It’s relatively safe to assume Lynn and Chris have smartphones and use them for roughly the national average of two hours a day. In that time they shop on Amazon, read articles on The Times website, send a few dozen text or WhatsApp messages, scroll through 25 or so photos on Instagram, get PayPal account updates and check if they have hit 10,000 steps on their Fitbit.
Common to almost all these activities is personalisation: shaping unique experiences with content targeted at the individual. Even ads shown are based around personal profiles. And like Lynn and Chris, most of us are now used to being at the centre of our own digital universe because our data and our apps have put us there.
Contrast that to the world of Chris and Lynn’s pensions. Chances are they are not lucky enough to be part of a defined benefit (DB) scheme, which provides a guaranteed monthly income for life in retirement.
However, they are more likely to be saving into a defined contribution (DC) scheme, where they choose the investments to fund their retirement, but they probably haven’t looked at it recently. And they almost definitely receive an annual packet of papers from their pension provider, written in incomprehensible, snooze-inducing language.
I bet you they don’t have an app calculating how much they need to live on in retirement; one that shows how close they are to achieving that goal or gives tips to reach it.
The disconnect between consumer technology and the world of pensions and savings is huge. Just think about Amazon Prime; a click of a button and Chris and Lynn are done. They don’t think about the complex logistics, computer software or massive supply chain that sits behind the delivery. It simply works around their need.
The frustrating point is that the technology exists; we are just not applying it to pensions. Yes, the industry has created savings and retirement products, but these are more like components rather than the consumer-facing solutions we see elsewhere.
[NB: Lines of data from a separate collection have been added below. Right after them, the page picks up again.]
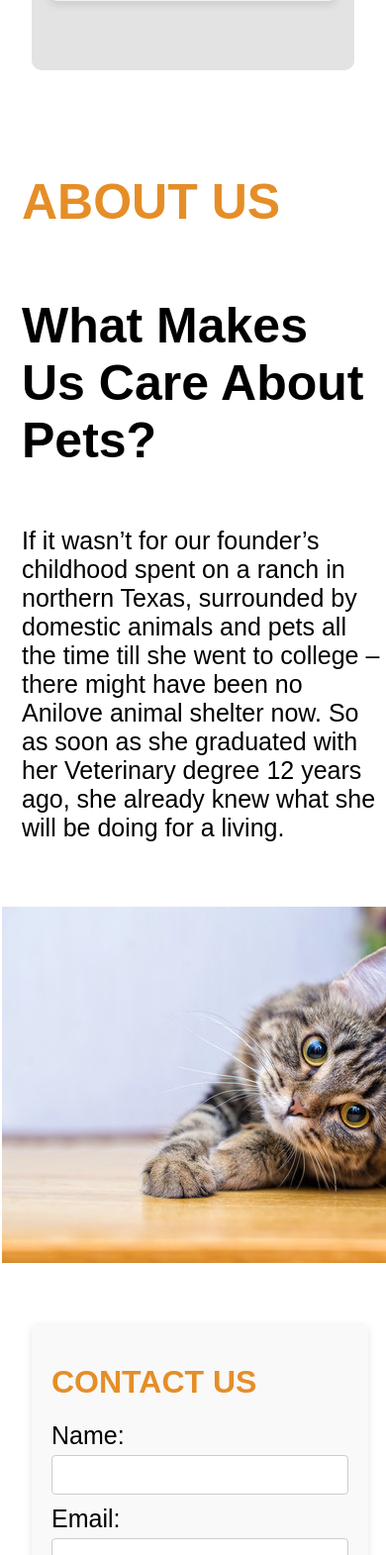
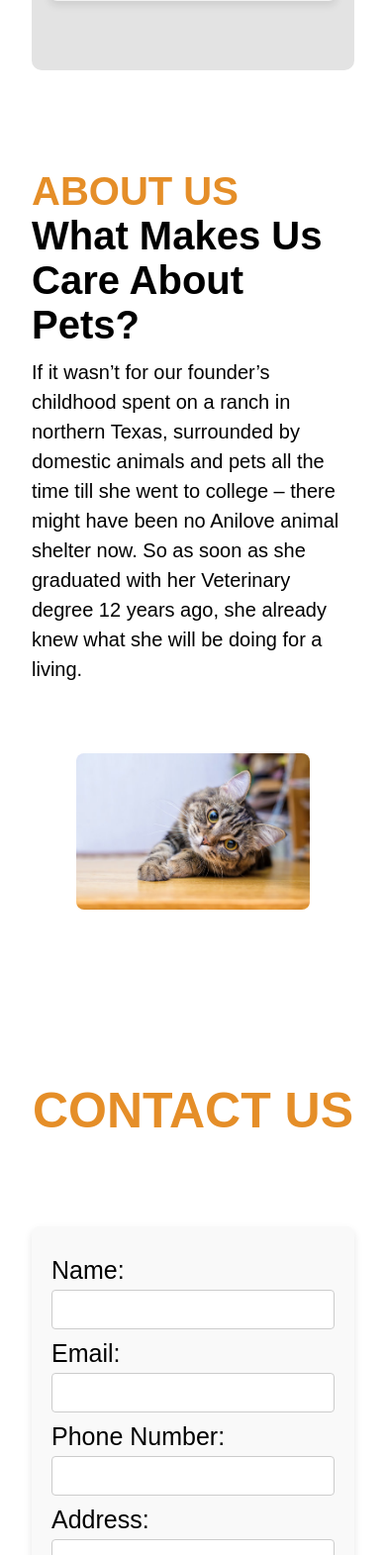
Before and after one commit to MalinduShasan/final_php_project, a PHP site: page / in a window 390 px wide; the page is wider, and only the part inside the window is pictured. Shown: the part 4929-6500 px from the top of that part at 99% size. Run offline with PHP 8.4, Linux system fonts and the light colour scheme.

Commit message:
fixed contact us & map

```diff
--- a/index.php
+++ b/index.php
@@ -175,7 +175,6 @@
             object-fit: fill;
             border-radius: 5px;
             margin-bottom: 15px;
-
         }
         .status-bar-p{
             color: #e58e26;
@@ -183,26 +182,44 @@
         }
 
         /*about us*/
-        .about-container{
+        .about-container {
             display: flex;
-            height: 500px;
-            margin-top:70px;
+            height: auto;
+            margin-top: 70px;
+            flex-wrap: wrap;
+            padding: 20px;
+            box-sizing: border-box;
         }
-        .about-us{
-            flex:3;
-            display:flex;
-            flex-direction:column;
-            text-align:left;
-            font-size:25px;
-            padding-left:20px;
-
+        .about-us {
+            flex: 3;
+            display: flex;
+            flex-direction: column;
+            text-align: left;
+            font-size: 25px;
+            padding: 20px;
+            box-sizing: border-box;
+            max-width: 100%;
         }
-        .about-image{
-            flex:2;
-            display:flex;
-            width:100%;
-            height:auto;
-            margin-top:60px;
+        .about-us h1 {
+            margin: 0;
+        }
+        .about-us p {
+            margin-top: 10px;
+            line-height: 1.5;
+        }
+        .about-image {
+            flex: 2;
+            display: flex;
+            width: 100%;
+            justify-content: center;
+            align-items: center;
+            padding: 20px;
+            box-sizing: border-box;
+        }
+        .about-image img {
+            max-width: 100%;
+            height: auto;
+            border-radius: 8px;
         }
 
         /*contact us*/
@@ -210,33 +227,41 @@
             display: flex;
             flex-wrap: wrap;
             justify-content: space-between;
-            align-items: flex-start;
-            gap: 90px;
+            align-items: stretch;
+            gap: 50px;
             padding: 30px;
             max-width: 1500px;
             margin: 0 auto;
             margin-top: 70px;
         }
-
-        .contact-form {
-            flex: 1;
+        .contact-heading {
+            width: 100%;
+            display: flex;
+            justify-content: center;
+            margin-bottom: 5px;
+            font-size: 25px;
+        }
+        .contact-form,
+        .map-container {
+            flex: 1 1 45%;
             background-color: #f9f9f9;
             padding: 20px;
             border-radius: 8px;
             box-shadow: 0 4px 8px rgba(0, 0, 0, 0.1);
             min-width: 300px;
+            display: flex;
+            flex-direction: column;
+            justify-content: space-between;
+            box-sizing: border-box;
         }
-
         .contact-form h2 {
             margin-bottom: 20px;
         }
-
         .contact-form label {
             display: block;
             margin: 10px 0 5px;
             font-size: 25px;
         }
-
         .contact-form input[type="text"],
         .contact-form input[type="email"],
         .contact-form input[type="tel"],
@@ -248,54 +273,54 @@
             box-sizing: border-box;
             font-size: 16px;
         }
-
         .contact-form textarea {
             resize: vertical;
             min-height: 100px;
         }
-
         .contact-form button {
             width: 100%;
             padding: 10px;
             color: white;
+            background-color: #007BFF;
             border: none;
             border-radius: 4px;
             font-size: 18px;
             cursor: pointer;
             margin-top: 15px;
         }
-
         .map-container {
-            flex: 1;
             background-color: #e3e3e3;
-            padding: 20px;
             border-radius: 8px;
-            box-shadow: 0 4px 8px rgba(0, 0, 0, 0.1);
-            margin-top: 30px;
-            width: 100%;
-            max-width: 100%;
-            min-width: 300px;
+            padding: 0;
             min-height: 400px;
+            box-sizing: border-box;
         }
-
         .map-container iframe {
             width: 100%;
             height: 100%;
             border: 0;
-            border-radius: 4px;
+            border-radius: 8px;
         }
 
+        @media (max-width: 480px) {
+            .about-us {
+                font-size: 18px;
+            }
+
+            .about-image {
+                width: 100%;
+            }
+        }
 
         @media screen and (max-width: 768px) {
             .header-image {
-                height: auto; /* Adjust height to fit content */
+                height: auto;
                 padding-right: 20px;
                 padding-left: 20px;
                 justify-content: center;
             }
-
             .header-text {
-                font-size: 24px; /* Smaller font size */
+                font-size: 24px;
                 text-align: center;
                 max-width: 100%;
                 width: 100%;
@@ -304,7 +329,7 @@
 
             .btn-donate {
                 font-size: 20px;
-                width: auto; /* Flexible width for smaller screens */
+                width: auto;
             }
 
 
@@ -321,30 +346,38 @@
                 margin: 5px 0;
                 padding-top:5px;
             }
+
             .about-container {
                 flex-direction: column;
                 align-items: center;
-                height: auto;
+            }
+            .about-us {
+                font-size: 20px;
+                padding: 10px;
             }
             .about-image {
-                margin-top: 40px;
-                align-items:center;
+                margin-top: 20px;
+                width: 80%;
             }
 
             .contact-container {
                 flex-direction: column;
-                margin-top: 30px;
             }
+            .contact-form,
+            .map-container {
+                width:100%;
+                min-width: auto;
+                min-height: 100px;
+            }
+            .map-container iframe {
+                height:450px;
+            }
+        }
 
-            .map-container {
-                flex-direction: column;
-                margin-top: 30px;
-            }
-
-        }
         @media (min-width: 1200px) {
             .header-text {
                 margin-left: 100px;
+
             }
         }
 
@@ -365,10 +398,12 @@
                 </div>
                 <!--headder image-->
                 <div class="header-image">
-                    <div class="header-text"> <!--headder text-->
+                    <!--headder text-->
+                    <div class="header-text">
                         <h1>ANIMALS NEED Your Help !</h1>
                         You can chip in with money & effort!  Cats, Dogs and Even Raccoons Adopt Any Pet You Like!<br><br>
-                        <button class="btn-donate">Donate Now !</button> <!--donate now button-->
+                        <!--donate now button-->
+                        <button class="btn-donate">Donate Now !</button>
                     </div>
                 </div>
 
@@ -376,9 +411,11 @@
                 <div class="adopt-cat">
                     <h1 class="topic">ADOPT CATS</h1>
                     <h1>Bring a New Cat Home</h1>
-                    <p>Ensure your puppies get off to a great start with our company. Whether you are breeding your first litter or next 'Best in Show' winner, we proudly support dedicated
-                    responsible dog breeders like you.</p>
+                    <p>Ensure your puppies get off to a great start with our company. Whether you are breeding your first litter or
+                        next 'Best in Show' winner, we proudly support dedicated responsible dog breeders like you.
+                    </p>
                 </div>
+
                 <!--image gallery-->
                 <div class="row">
                     <div class="column">
@@ -420,6 +457,7 @@
                     </div>
                 </div>
 
+                <!--about us-->
                 <div class="about-container">
                     <div class="about-us">
                         <h1 class="topic">ABOUT US</h1>
@@ -438,8 +476,11 @@
                 <!--contact-us-->
                 <div class="contact-container">
                     <!-- Form section -->
+                    <div class="contact-heading">
+                        <h1 class="topic">CONTACT US</h1>
+                    </div>
                     <div class="contact-form">
-                    <h1 class="topic">CONTACT US</h1>
+
                         <form id="contactForm" onsubmit="return validateForm()">
                             <label for="name">Name:</label>
                             <input type="text" id="name" name="name" >
@@ -459,7 +500,7 @@
 
                     <!-- Map section -->
                     <div class="map-container">
-                        <iframe src="https://www.google.com/maps/embed?pb=!1m18!1m12!1m3!1d3153.0053152362486!2d-122.41941508468134!3d37.77492977975924!2m3!1f0!2f0!3f0!3m2!1i1024!2i768!4f13.1!3m3!1m2!1s0x80858064c2c65b17%3A0x5e33f5b5a86b48d9!2sSan%20Francisco%2C%20CA%2C%20USA!5e0!3m2!1sen!2s!4v1602543923620!5m2!1sen!2s" allowfullscreen></iframe>
+                        <iframe src="https://www.google.com/maps/embed?pb=!1m18!1m12!1m3!1d1585.151942092131!2d79.95830683063637!3d6.927079199999999!2m3!1f0!2f0!3f0!3m2!1i1024!2i768!4f13.1!3m3!1m2!1s0x3ae259cf8f150a75%3A0xe4958dff1d1c4083!2sColombo%2C%20Sri%20Lanka!5e0!3m2!1sen!2sus!4v1693507658920!5m2!1sen!2sus" allowfullscreen="" loading="lazy"></iframe>
                     </div>
                 </div>
 
```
Chris and Lynn need access to their retirement savings in one place. The pensions dashboard, an initiative to allow people to track previous pensions online, is a positive development, but it doesn’t answer key questions such as how much do I need in retirement and what’s the best way to get there?
Government tried to address the lack of individuals saving for retirement by introducing auto-enrolment, whereby almost all employers provide a pensions scheme for employees. A good first step, but contribution rates are woefully inadequate. On top of this, anyone below the age of 30 will not get a state pension until they are 70. A lot can happen over 40 years. Is it prudent for Chris and Lynn to expect a state pension in later life? I fear many are sleepwalking into retirement poverty.
At least Chris and Lynn save into their pension every month, which is a good start. But imagine if, every time they spend money, an extra little bit is automatically saved into their pension. Or every time Chris goes for a run or Lynn goes to the gym, their Fitbit monitors their health, communicating with their digital pensions platform and adjusting asset allocations based on longevity projections.
At the heart of it, how we think about and facilitate savings for retirement needs to change fundamentally. It must be easy, simple, personalised, intuitive and rewarding, more like other consumer experiences. The psychology of savings, the language used and the art of engagement all need be part of the process. It is time for the pensions industry to catch up with the modern world. It is time to get to work.